### Input material
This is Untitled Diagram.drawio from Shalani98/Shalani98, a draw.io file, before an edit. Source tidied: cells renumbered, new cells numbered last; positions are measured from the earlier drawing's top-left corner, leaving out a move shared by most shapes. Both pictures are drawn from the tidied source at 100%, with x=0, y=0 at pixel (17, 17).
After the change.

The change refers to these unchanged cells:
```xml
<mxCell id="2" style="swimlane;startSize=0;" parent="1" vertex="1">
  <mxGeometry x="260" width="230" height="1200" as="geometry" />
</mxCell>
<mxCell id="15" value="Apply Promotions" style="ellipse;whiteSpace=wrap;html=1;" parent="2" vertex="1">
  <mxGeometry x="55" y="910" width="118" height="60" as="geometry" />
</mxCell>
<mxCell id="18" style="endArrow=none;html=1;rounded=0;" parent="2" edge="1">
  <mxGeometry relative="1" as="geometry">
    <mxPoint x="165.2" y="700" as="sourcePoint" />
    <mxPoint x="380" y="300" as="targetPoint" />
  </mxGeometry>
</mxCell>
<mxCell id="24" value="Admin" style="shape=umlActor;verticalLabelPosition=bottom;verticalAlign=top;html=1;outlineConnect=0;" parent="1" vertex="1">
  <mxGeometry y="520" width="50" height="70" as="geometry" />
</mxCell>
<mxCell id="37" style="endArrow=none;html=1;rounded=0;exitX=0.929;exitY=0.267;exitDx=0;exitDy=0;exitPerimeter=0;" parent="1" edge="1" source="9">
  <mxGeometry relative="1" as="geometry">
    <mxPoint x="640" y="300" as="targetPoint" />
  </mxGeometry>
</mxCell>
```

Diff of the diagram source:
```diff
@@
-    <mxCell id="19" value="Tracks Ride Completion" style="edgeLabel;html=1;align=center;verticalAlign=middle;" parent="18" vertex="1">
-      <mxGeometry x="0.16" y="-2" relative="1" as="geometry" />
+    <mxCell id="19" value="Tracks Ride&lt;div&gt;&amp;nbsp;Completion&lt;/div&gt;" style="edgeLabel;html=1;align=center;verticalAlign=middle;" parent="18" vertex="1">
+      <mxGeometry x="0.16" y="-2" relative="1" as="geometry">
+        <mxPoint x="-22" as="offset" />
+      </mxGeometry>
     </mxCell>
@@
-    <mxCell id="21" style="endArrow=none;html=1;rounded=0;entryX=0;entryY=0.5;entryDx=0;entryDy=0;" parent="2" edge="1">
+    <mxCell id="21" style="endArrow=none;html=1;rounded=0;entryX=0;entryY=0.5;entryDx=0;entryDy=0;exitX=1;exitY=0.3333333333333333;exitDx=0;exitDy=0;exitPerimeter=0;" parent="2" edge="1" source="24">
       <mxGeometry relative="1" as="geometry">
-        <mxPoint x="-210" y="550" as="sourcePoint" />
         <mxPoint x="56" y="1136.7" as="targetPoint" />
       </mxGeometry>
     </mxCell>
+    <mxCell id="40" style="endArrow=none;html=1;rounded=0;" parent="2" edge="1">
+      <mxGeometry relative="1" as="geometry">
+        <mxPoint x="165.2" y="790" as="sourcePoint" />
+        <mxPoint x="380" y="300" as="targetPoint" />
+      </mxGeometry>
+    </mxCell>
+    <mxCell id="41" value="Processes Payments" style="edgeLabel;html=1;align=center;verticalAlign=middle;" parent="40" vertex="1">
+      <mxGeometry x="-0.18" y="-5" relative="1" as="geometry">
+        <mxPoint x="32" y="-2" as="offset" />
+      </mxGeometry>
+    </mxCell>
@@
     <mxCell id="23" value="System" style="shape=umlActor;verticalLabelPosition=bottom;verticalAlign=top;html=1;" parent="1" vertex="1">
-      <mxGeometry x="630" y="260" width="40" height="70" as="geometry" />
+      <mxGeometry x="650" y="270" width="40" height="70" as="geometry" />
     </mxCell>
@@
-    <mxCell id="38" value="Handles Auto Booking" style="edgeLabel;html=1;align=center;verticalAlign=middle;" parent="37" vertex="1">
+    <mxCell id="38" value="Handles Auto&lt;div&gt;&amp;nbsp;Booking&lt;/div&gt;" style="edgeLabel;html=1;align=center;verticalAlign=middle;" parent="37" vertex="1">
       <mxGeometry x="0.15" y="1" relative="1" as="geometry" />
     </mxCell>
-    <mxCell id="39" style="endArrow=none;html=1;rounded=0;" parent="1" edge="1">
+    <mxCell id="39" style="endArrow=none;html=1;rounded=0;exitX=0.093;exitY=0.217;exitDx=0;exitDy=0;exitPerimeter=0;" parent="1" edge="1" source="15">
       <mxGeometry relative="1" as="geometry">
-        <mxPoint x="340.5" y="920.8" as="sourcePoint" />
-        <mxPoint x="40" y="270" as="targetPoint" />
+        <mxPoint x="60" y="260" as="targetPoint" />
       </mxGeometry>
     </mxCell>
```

### Task statement
Reproduce each record exactly as it appears.

### Reply to the task
This is Untitled Diagram.drawio from Shalani98/Shalani98, a draw.io file, before an edit. Source tidied: cells renumbered, new cells numbered last; positions are measured from the earlier drawing's top-left corner, leaving out a move shared by most shapes. Both pictures are drawn from the tidied source at 100%, with x=0, y=0 at pixel (17, 17).
After the change.

The change refers to these unchanged cells:
```xml
<mxCell id="2" style="swimlane;startSize=0;" parent="1" vertex="1">
  <mxGeometry x="260" width="230" height="1200" as="geometry" />
</mxCell>
<mxCell id="15" value="Apply Promotions" style="ellipse;whiteSpace=wrap;html=1;" parent="2" vertex="1">
  <mxGeometry x="55" y="910" width="118" height="60" as="geometry" />
</mxCell>
<mxCell id="18" style="endArrow=none;html=1;rounded=0;" parent="2" edge="1">
  <mxGeometry relative="1" as="geometry">
    <mxPoint x="165.2" y="700" as="sourcePoint" />
    <mxPoint x="380" y="300" as="targetPoint" />
  </mxGeometry>
</mxCell>
<mxCell id="24" value="Admin" style="shape=umlActor;verticalLabelPosition=bottom;verticalAlign=top;html=1;outlineConnect=0;" parent="1" vertex="1">
  <mxGeometry y="520" width="50" height="70" as="geometry" />
</mxCell>
<mxCell id="37" style="endArrow=none;html=1;rounded=0;exitX=0.929;exitY=0.267;exitDx=0;exitDy=0;exitPerimeter=0;" parent="1" edge="1" source="9">
  <mxGeometry relative="1" as="geometry">
    <mxPoint x="640" y="300" as="targetPoint" />
  </mxGeometry>
</mxCell>
```

Diff of the diagram source:
```diff
@@
-    <mxCell id="19" value="Tracks Ride Completion" style="edgeLabel;html=1;align=center;verticalAlign=middle;" parent="18" vertex="1">
-      <mxGeometry x="0.16" y="-2" relative="1" as="geometry" />
+    <mxCell id="19" value="Tracks Ride&lt;div&gt;&amp;nbsp;Completion&lt;/div&gt;" style="edgeLabel;html=1;align=center;verticalAlign=middle;" parent="18" vertex="1">
+      <mxGeometry x="0.16" y="-2" relative="1" as="geometry">
+        <mxPoint x="-22" as="offset" />
+      </mxGeometry>
     </mxCell>
@@
-    <mxCell id="21" style="endArrow=none;html=1;rounded=0;entryX=0;entryY=0.5;entryDx=0;entryDy=0;" parent="2" edge="1">
+    <mxCell id="21" style="endArrow=none;html=1;rounded=0;entryX=0;entryY=0.5;entryDx=0;entryDy=0;exitX=1;exitY=0.3333333333333333;exitDx=0;exitDy=0;exitPerimeter=0;" parent="2" edge="1" source="24">
       <mxGeometry relative="1" as="geometry">
-        <mxPoint x="-210" y="550" as="sourcePoint" />
         <mxPoint x="56" y="1136.7" as="targetPoint" />
       </mxGeometry>
     </mxCell>
+    <mxCell id="40" style="endArrow=none;html=1;rounded=0;" parent="2" edge="1">
+      <mxGeometry relative="1" as="geometry">
+        <mxPoint x="165.2" y="790" as="sourcePoint" />
+        <mxPoint x="380" y="300" as="targetPoint" />
+      </mxGeometry>
+    </mxCell>
+    <mxCell id="41" value="Processes Payments" style="edgeLabel;html=1;align=center;verticalAlign=middle;" parent="40" vertex="1">
+      <mxGeometry x="-0.18" y="-5" relative="1" as="geometry">
+        <mxPoint x="32" y="-2" as="offset" />
+      </mxGeometry>
+    </mxCell>
@@
     <mxCell id="23" value="System" style="shape=umlActor;verticalLabelPosition=bottom;verticalAlign=top;html=1;" parent="1" vertex="1">
-      <mxGeometry x="630" y="260" width="40" height="70" as="geometry" />
+      <mxGeometry x="650" y="270" width="40" height="70" as="geometry" />
     </mxCell>
@@
-    <mxCell id="38" value="Handles Auto Booking" style="edgeLabel;html=1;align=center;verticalAlign=middle;" parent="37" vertex="1">
+    <mxCell id="38" value="Handles Auto&lt;div&gt;&amp;nbsp;Booking&lt;/div&gt;" style="edgeLabel;html=1;align=center;verticalAlign=middle;" parent="37" vertex="1">
       <mxGeometry x="0.15" y="1" relative="1" as="geometry" />
     </mxCell>
-    <mxCell id="39" style="endArrow=none;html=1;rounded=0;" parent="1" edge="1">
+    <mxCell id="39" style="endArrow=none;html=1;rounded=0;exitX=0.093;exitY=0.217;exitDx=0;exitDy=0;exitPerimeter=0;" parent="1" edge="1" source="15">
       <mxGeometry relative="1" as="geometry">
-        <mxPoint x="340.5" y="920.8" as="sourcePoint" />
-        <mxPoint x="40" y="270" as="targetPoint" />
+        <mxPoint x="60" y="260" as="targetPoint" />
       </mxGeometry>
     </mxCell>
```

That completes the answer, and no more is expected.